  • All of the alphabet books covered so far.          These are great for teaching him the phonetic sounds of the letters and it makes him feel like he’s reading!
  • All of the tactile letters and numbers that we have covered so far.          Blue loves moving his fingers over these while he says the letter and number formation chants.
  • All of the  memory verse cards covered so far and a bean bag to play a recognition game.                   It’s the most exciting I have found so far. It worked really well the first couple of times, but I need to come up with a new game soon. (any ideas?)


11. Supplies.

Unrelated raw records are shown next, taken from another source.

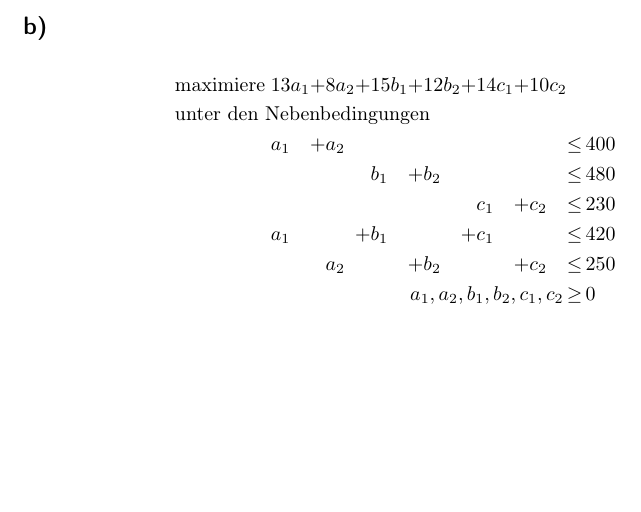
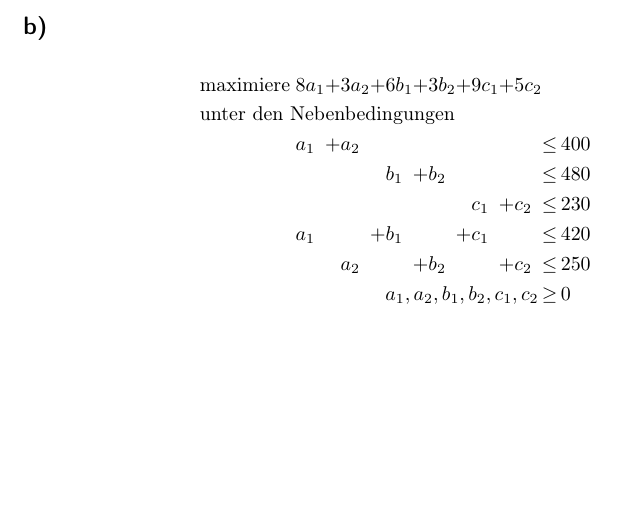
Before and after one commit to 2martens/uni, a LaTeX problem sheet (optimierung/Uebungsblatt1.tex): part of page 5 of 5, cut so that both start at the same text. Compiled offline with pdfLaTeX.

Commit message:
MATH2-Inf-1: Nach Erhalt von Lösung korrigiert.

```diff
--- a/optimierung/Uebungsblatt1.tex
+++ b/optimierung/Uebungsblatt1.tex
@@ -144,7 +144,7 @@ Stephan Niendorf (6242417)}
 		\end{alignat*}
 	\subsection{} %b
 		\begin{alignat*}{7}
-		\text{maximiere}\; & 13a_{1} &+& 8a_{2} &+& 15b_{1} &+& 12b_{2} &+& 14c_{1} &+& 10c_{2} &&  \\
+		\text{maximiere}\; & 8a_{1} &+& 3a_{2} &+& 6b_{1} &+& 3b_{2} &+& 9c_{1} &+& 5c_{2} &&  \\
 		\multicolumn{14}{l}{\text{unter den Nebenbedingungen}} && \\
 		& a_{1} &+& a_{2} && && && && &\leq &\, 400 \\
 		& && && b_{1} &+& b_{2} && && &\leq &\, 480 \\
```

Any pens, markers, crayons, or scissors that are necessary for any of the activities end up in a box inside the activity box.



  1. rewards label and stickers
  2. Bible activity
  3. handwriting
  4. cutting
  5. counting and/or number recognition
  6. logic and reasoning
  7. clip cards with clips
  8. alphabet books
  9. Tactile letters and numbers
  10. Memory verse cards with activity in mind
  11. Supplies

Let me know what you think and be sure to check out

Other posts from the Weekly Prep Checklist series:

Weekly Household Routine

Weekly Prep Checklist: Introduction To The New Series

Weekly Prep Checklist #1: Setting The Mood For Learning

Weekly Prep Checklist #2: Monday’s Backpack

Wednesday, again is for anything we didn’t have time for or is struggling with. Thursday is the same and I add computer time for him. Friday is sensory, outdoor, and gross motor play. Considering that these require little to no explanation, I hope you enjoyed this short series. Please feel free to share these plans with others!